Captain George W. Lane, a Christian missionary and a Civil War veteran, first visited Malaga Island in 1906. The island, located in the New Meadows River near Phippsburg, Maine, is now an uninhabited state preserve, but in Captain Lane’s time the island was the site of a small mixed-race community of fishermen. In the summer of 1906, Captain Lane and his family rowed almost every day from their summer home on Horse Island (now Harbor Island) to Malaga. The inhabitants were poor, and there were few opportunities for education. The Lanes changed that. Captain Lane led regular church services for the residents of Malaga Island, while his wife, Lucy (Holden) Lane, and their daughters started a school for the island’s children.
Their story is told in two small scrapbooks in the R. Stanton Avery Special Collections. “A history of parts of Capt. and Mrs. Lane’s and their daughter’s work among a neglected people on Malaga Island, Maine” (Mss A 1900), compiled by Fred H. C. Woolley, of Malden, Massachusetts, contains photographs, letters, and newspaper clippings that document the Lanes’ efforts to establish a school on the island.
Woolley and the Lanes were members of the same church in Malden, and Woolley received regular letters from the Lane family while they were at their summer home in Maine. He supported their missionary work on Malaga Island, and led an effort to raise money to buy a motor boat for Captain Lane. He also wrote articles for local newspapers about the living conditions on Malaga Island and the work that the Lanes were doing there. Clippings of some of Woolley’s articles are contained in the scrapbooks, along with several photographs of the island school and the pupils. The scrapbooks also contain five thank-you letters written by the students to Fred Woolley, who donated clothes, books, chalk, and a blackboard to the school in August 1907. By the summer of 1908, Mrs. Lane and Woolley had raised enough money to build a separate school building for the children of Malaga Island. The building was completed and ready for use in October of that year.
Fred Woolley’s scrapbooks only document the years 1906 to 1908. Malaga Island was first settled around 1860. By the early 1900s, Malaga Island and its inhabitants were the subject of regular newspaper articles portraying the residents as ignorant, uncivilized, and degenerate. In 1911, eight of the island’s 40 inhabitants were institutionalized at the Maine School for the Feeble Minded. The State of Maine bought the island the next year, and ordered the residents to leave by 1 July 1912.

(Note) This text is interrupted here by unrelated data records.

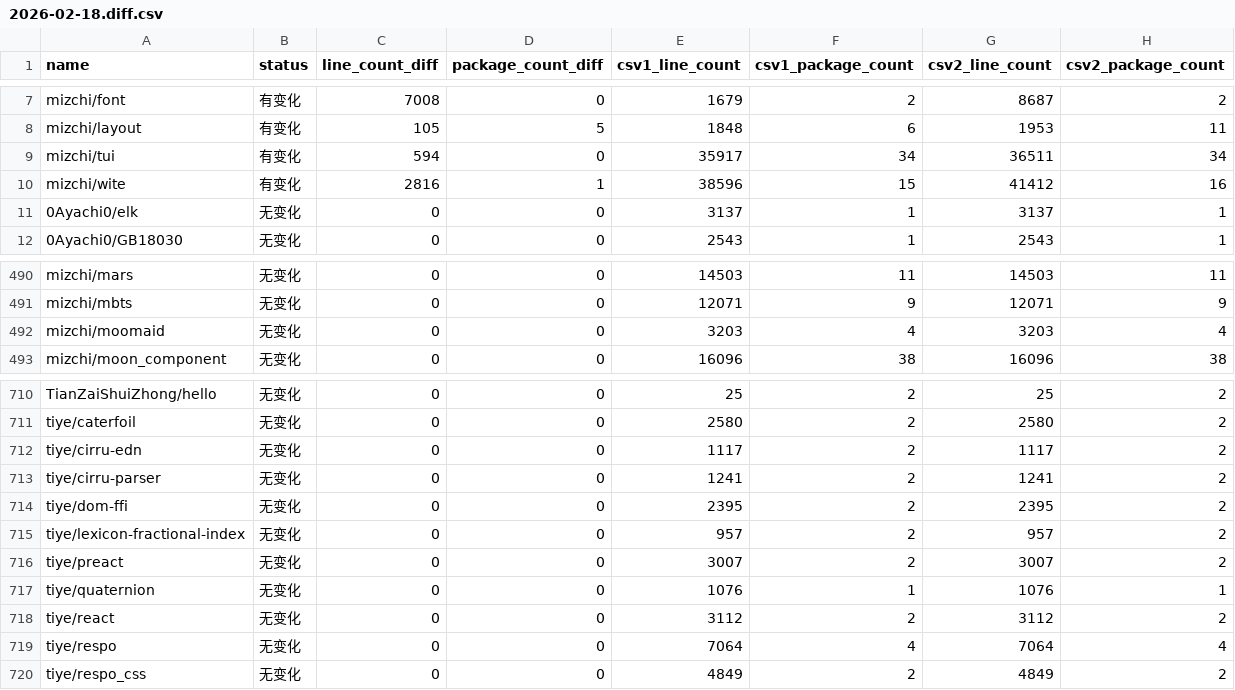
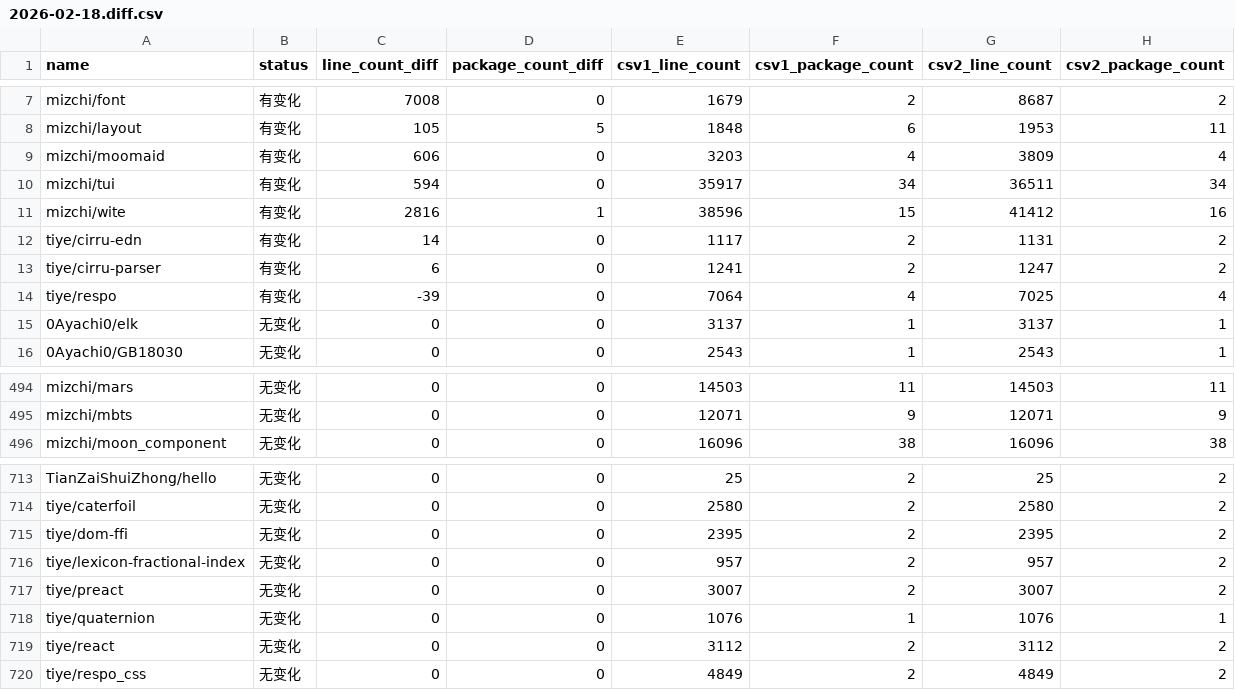
Before and after one commit to Pmemmm/MooncakesDailyData, a CSV file: diff/2026-02-18.diff.csv, drawn as a sheet; only a part is shown, gaps mark what is left out.

```diff
--- a/diff/2026-02-18.diff.csv
+++ b/diff/2026-02-18.diff.csv
@@ -8,4 +8,8 @@ mizchi/font,有变化,7008,0,1679,2,8687,2
 mizchi/layout,有变化,105,5,1848,6,1953,11
+mizchi/moomaid,有变化,606,0,3203,4,3809,4
 mizchi/tui,有变化,594,0,35917,34,36511,34
 mizchi/wite,有变化,2816,1,38596,15,41412,16
+tiye/cirru-edn,有变化,14,0,1117,2,1131,2
+tiye/cirru-parser,有变化,6,0,1241,2,1247,2
+tiye/respo,有变化,-39,0,7064,4,7025,4
 0Ayachi0/elk,无变化,0,0,3137,1,3137,1
@@ -491,3 +495,2 @@ mizchi/mars,无变化,0,0,14503,11,14503,11
 mizchi/mbts,无变化,0,0,12071,9,12071,9
-mizchi/moomaid,无变化,0,0,3203,4,3203,4
 mizchi/moon_component,无变化,0,0,16096,38,16096,38
@@ -711,4 +714,2 @@ TianZaiShuiZhong/hello,无变化,0,0,25,2,25,2
 tiye/caterfoil,无变化,0,0,2580,2,2580,2
-tiye/cirru-edn,无变化,0,0,1117,2,1117,2
-tiye/cirru-parser,无变化,0,0,1241,2,1241,2
 tiye/dom-ffi,无变化,0,0,2395,2,2395,2
@@ -718,3 +719,2 @@ tiye/quaternion,无变化,0,0,1076,1,1076,1
 tiye/react,无变化,0,0,3112,2,3112,2
-tiye/respo,无变化,0,0,7064,4,7064,4
 tiye/respo_css,无变化,0,0,4849,2,4849,2
```
Also changed, not shown: data/2026-02-18.csv.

The new school house was moved to Muscongus Island. The state also disinterred all of the bodies from the island’s cemetery and reburied them in the cemetery at the Maine School for the Feeble Minded. The history of Malaga Island remained largely forgotten by the general public until recent years. In 2010, the state of Maine apologized for its treatment of the Malaga Island residents. Two years later, the Maine State Museum opened an exhibit on the history of Malaga Island, and Fred Woolley’s scrapbooks were loaned to the Museum to display during this exhibit.
The community on Malaga Island was eliminated in 1912, and few traces survive. The scrapbooks in our special collections are some of the few documents that remain about the island’s community. The first volume of the scrapbook has been digitized, and it is available to our members through the Digital Library and Archive in our library catalog. While this manuscript is not a new addition to the Digital Library and Archive, some of the pages were recently rescanned and updated.